Your assignment: Every record that follows must be given again exactly.
===== Data in this exercise
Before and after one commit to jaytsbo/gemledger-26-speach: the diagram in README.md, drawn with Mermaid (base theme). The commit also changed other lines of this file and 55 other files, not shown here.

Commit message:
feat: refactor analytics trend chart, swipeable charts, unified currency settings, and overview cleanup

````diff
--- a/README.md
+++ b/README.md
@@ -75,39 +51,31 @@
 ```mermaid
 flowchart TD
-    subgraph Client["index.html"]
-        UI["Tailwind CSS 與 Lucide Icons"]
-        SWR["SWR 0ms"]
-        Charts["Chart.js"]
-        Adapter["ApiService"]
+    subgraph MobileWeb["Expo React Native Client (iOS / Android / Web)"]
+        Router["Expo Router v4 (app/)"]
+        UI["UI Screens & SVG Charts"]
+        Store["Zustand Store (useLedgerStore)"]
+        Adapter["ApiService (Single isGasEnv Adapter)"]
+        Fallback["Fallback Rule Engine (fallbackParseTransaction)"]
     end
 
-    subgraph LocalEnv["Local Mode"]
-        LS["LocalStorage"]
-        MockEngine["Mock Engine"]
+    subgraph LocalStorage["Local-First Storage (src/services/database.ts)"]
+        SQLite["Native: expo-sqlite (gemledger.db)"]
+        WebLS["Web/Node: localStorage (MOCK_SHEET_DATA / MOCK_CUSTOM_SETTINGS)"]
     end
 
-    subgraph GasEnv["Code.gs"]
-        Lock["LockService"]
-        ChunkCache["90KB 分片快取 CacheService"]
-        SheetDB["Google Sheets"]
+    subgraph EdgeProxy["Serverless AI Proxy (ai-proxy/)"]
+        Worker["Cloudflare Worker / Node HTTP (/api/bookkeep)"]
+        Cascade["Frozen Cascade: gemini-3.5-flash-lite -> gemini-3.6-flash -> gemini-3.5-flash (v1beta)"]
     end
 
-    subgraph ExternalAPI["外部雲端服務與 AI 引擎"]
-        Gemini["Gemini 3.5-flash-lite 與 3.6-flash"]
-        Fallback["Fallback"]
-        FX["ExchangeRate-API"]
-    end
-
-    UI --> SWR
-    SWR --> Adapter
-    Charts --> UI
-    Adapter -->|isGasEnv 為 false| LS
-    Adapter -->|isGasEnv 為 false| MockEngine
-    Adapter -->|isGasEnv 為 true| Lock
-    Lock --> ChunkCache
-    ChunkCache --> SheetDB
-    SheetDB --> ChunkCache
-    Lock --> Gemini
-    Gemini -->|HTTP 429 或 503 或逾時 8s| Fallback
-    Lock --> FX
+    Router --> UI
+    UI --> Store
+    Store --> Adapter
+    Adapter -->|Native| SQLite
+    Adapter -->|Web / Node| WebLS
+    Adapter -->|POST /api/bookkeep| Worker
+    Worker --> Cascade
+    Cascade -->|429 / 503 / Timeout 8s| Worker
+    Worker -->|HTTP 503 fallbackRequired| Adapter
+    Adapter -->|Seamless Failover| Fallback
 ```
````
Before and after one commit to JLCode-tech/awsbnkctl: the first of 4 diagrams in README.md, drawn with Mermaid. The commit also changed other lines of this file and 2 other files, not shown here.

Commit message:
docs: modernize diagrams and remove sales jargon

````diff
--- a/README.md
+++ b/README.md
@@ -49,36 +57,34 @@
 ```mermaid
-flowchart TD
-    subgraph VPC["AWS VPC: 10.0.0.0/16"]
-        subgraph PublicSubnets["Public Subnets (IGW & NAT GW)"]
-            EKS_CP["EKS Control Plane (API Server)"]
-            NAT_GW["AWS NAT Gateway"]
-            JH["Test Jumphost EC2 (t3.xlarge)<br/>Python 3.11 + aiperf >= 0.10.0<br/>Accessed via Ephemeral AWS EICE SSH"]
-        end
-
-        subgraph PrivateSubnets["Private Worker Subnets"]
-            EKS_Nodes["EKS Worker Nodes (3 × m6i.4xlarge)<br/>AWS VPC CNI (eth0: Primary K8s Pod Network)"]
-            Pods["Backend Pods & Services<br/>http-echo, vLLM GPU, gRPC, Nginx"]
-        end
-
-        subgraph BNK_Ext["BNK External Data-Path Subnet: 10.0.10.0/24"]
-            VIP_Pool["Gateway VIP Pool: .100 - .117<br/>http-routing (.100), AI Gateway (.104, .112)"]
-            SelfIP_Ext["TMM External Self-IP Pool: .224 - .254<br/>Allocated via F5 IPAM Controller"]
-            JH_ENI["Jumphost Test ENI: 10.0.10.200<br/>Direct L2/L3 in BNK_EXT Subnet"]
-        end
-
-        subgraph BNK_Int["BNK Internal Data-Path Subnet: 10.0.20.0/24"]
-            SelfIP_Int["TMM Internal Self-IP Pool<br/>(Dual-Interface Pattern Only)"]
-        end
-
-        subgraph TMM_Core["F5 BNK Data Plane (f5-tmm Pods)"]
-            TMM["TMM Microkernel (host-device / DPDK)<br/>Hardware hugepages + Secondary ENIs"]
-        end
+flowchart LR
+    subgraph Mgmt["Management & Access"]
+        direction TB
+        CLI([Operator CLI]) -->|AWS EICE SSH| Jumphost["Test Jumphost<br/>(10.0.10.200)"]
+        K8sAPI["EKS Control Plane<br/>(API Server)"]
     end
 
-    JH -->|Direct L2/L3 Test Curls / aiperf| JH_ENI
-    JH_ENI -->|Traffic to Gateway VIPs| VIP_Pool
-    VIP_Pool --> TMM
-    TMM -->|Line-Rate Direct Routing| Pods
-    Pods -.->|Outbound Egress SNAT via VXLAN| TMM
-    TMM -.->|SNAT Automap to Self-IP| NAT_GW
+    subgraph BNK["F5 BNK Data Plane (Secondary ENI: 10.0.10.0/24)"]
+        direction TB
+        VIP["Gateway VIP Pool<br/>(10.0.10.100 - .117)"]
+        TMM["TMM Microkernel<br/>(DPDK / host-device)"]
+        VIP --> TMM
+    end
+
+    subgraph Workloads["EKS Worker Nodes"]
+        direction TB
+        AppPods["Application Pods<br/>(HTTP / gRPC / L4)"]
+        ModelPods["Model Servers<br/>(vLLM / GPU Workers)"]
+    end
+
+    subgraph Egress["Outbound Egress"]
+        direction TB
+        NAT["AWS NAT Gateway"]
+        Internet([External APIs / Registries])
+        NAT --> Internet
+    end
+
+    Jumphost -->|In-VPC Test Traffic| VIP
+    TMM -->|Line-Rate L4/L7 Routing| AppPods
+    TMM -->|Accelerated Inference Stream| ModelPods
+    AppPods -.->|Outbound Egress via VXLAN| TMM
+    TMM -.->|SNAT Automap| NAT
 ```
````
==========
Expected output:
Before and after one commit to jaytsbo/gemledger-26-speach: the diagram in README.md, drawn with Mermaid (base theme). The commit also changed other lines of this file and 55 other files, not shown here.

Commit message:
feat: refactor analytics trend chart, swipeable charts, unified currency settings, and overview cleanup

````diff
--- a/README.md
+++ b/README.md
@@ -75,39 +51,31 @@
 ```mermaid
 flowchart TD
-    subgraph Client["index.html"]
-        UI["Tailwind CSS 與 Lucide Icons"]
-        SWR["SWR 0ms"]
-        Charts["Chart.js"]
-        Adapter["ApiService"]
+    subgraph MobileWeb["Expo React Native Client (iOS / Android / Web)"]
+        Router["Expo Router v4 (app/)"]
+        UI["UI Screens & SVG Charts"]
+        Store["Zustand Store (useLedgerStore)"]
+        Adapter["ApiService (Single isGasEnv Adapter)"]
+        Fallback["Fallback Rule Engine (fallbackParseTransaction)"]
     end
 
-    subgraph LocalEnv["Local Mode"]
-        LS["LocalStorage"]
-        MockEngine["Mock Engine"]
+    subgraph LocalStorage["Local-First Storage (src/services/database.ts)"]
+        SQLite["Native: expo-sqlite (gemledger.db)"]
+        WebLS["Web/Node: localStorage (MOCK_SHEET_DATA / MOCK_CUSTOM_SETTINGS)"]
     end
 
-    subgraph GasEnv["Code.gs"]
-        Lock["LockService"]
-        ChunkCache["90KB 分片快取 CacheService"]
-        SheetDB["Google Sheets"]
+    subgraph EdgeProxy["Serverless AI Proxy (ai-proxy/)"]
+        Worker["Cloudflare Worker / Node HTTP (/api/bookkeep)"]
+        Cascade["Frozen Cascade: gemini-3.5-flash-lite -> gemini-3.6-flash -> gemini-3.5-flash (v1beta)"]
     end
 
-    subgraph ExternalAPI["外部雲端服務與 AI 引擎"]
-        Gemini["Gemini 3.5-flash-lite 與 3.6-flash"]
-        Fallback["Fallback"]
-        FX["ExchangeRate-API"]
-    end
-
-    UI --> SWR
-    SWR --> Adapter
-    Charts --> UI
-    Adapter -->|isGasEnv 為 false| LS
-    Adapter -->|isGasEnv 為 false| MockEngine
-    Adapter -->|isGasEnv 為 true| Lock
-    Lock --> ChunkCache
-    ChunkCache --> SheetDB
-    SheetDB --> ChunkCache
-    Lock --> Gemini
-    Gemini -->|HTTP 429 或 503 或逾時 8s| Fallback
-    Lock --> FX
+    Router --> UI
+    UI --> Store
+    Store --> Adapter
+    Adapter -->|Native| SQLite
+    Adapter -->|Web / Node| WebLS
+    Adapter -->|POST /api/bookkeep| Worker
+    Worker --> Cascade
+    Cascade -->|429 / 503 / Timeout 8s| Worker
+    Worker -->|HTTP 503 fallbackRequired| Adapter
+    Adapter -->|Seamless Failover| Fallback
 ```
````
Before and after one commit to JLCode-tech/awsbnkctl: the first of 4 diagrams in README.md, drawn with Mermaid. The commit also changed other lines of this file and 2 other files, not shown here.

Commit message:
docs: modernize diagrams and remove sales jargon

````diff
--- a/README.md
+++ b/README.md
@@ -49,36 +57,34 @@
 ```mermaid
-flowchart TD
-    subgraph VPC["AWS VPC: 10.0.0.0/16"]
-        subgraph PublicSubnets["Public Subnets (IGW & NAT GW)"]
-            EKS_CP["EKS Control Plane (API Server)"]
-            NAT_GW["AWS NAT Gateway"]
-            JH["Test Jumphost EC2 (t3.xlarge)<br/>Python 3.11 + aiperf >= 0.10.0<br/>Accessed via Ephemeral AWS EICE SSH"]
-        end
-
-        subgraph PrivateSubnets["Private Worker Subnets"]
-            EKS_Nodes["EKS Worker Nodes (3 × m6i.4xlarge)<br/>AWS VPC CNI (eth0: Primary K8s Pod Network)"]
-            Pods["Backend Pods & Services<br/>http-echo, vLLM GPU, gRPC, Nginx"]
-        end
-
-        subgraph BNK_Ext["BNK External Data-Path Subnet: 10.0.10.0/24"]
-            VIP_Pool["Gateway VIP Pool: .100 - .117<br/>http-routing (.100), AI Gateway (.104, .112)"]
-            SelfIP_Ext["TMM External Self-IP Pool: .224 - .254<br/>Allocated via F5 IPAM Controller"]
-            JH_ENI["Jumphost Test ENI: 10.0.10.200<br/>Direct L2/L3 in BNK_EXT Subnet"]
-        end
-
-        subgraph BNK_Int["BNK Internal Data-Path Subnet: 10.0.20.0/24"]
-            SelfIP_Int["TMM Internal Self-IP Pool<br/>(Dual-Interface Pattern Only)"]
-        end
-
-        subgraph TMM_Core["F5 BNK Data Plane (f5-tmm Pods)"]
-            TMM["TMM Microkernel (host-device / DPDK)<br/>Hardware hugepages + Secondary ENIs"]
-        end
+flowchart LR
+    subgraph Mgmt["Management & Access"]
+        direction TB
+        CLI([Operator CLI]) -->|AWS EICE SSH| Jumphost["Test Jumphost<br/>(10.0.10.200)"]
+        K8sAPI["EKS Control Plane<br/>(API Server)"]
     end
 
-    JH -->|Direct L2/L3 Test Curls / aiperf| JH_ENI
-    JH_ENI -->|Traffic to Gateway VIPs| VIP_Pool
-    VIP_Pool --> TMM
-    TMM -->|Line-Rate Direct Routing| Pods
-    Pods -.->|Outbound Egress SNAT via VXLAN| TMM
-    TMM -.->|SNAT Automap to Self-IP| NAT_GW
+    subgraph BNK["F5 BNK Data Plane (Secondary ENI: 10.0.10.0/24)"]
+        direction TB
+        VIP["Gateway VIP Pool<br/>(10.0.10.100 - .117)"]
+        TMM["TMM Microkernel<br/>(DPDK / host-device)"]
+        VIP --> TMM
+    end
+
+    subgraph Workloads["EKS Worker Nodes"]
+        direction TB
+        AppPods["Application Pods<br/>(HTTP / gRPC / L4)"]
+        ModelPods["Model Servers<br/>(vLLM / GPU Workers)"]
+    end
+
+    subgraph Egress["Outbound Egress"]
+        direction TB
+        NAT["AWS NAT Gateway"]
+        Internet([External APIs / Registries])
+        NAT --> Internet
+    end
+
+    Jumphost -->|In-VPC Test Traffic| VIP
+    TMM -->|Line-Rate L4/L7 Routing| AppPods
+    TMM -->|Accelerated Inference Stream| ModelPods
+    AppPods -.->|Outbound Egress via VXLAN| TMM
+    TMM -.->|SNAT Automap| NAT
 ```
````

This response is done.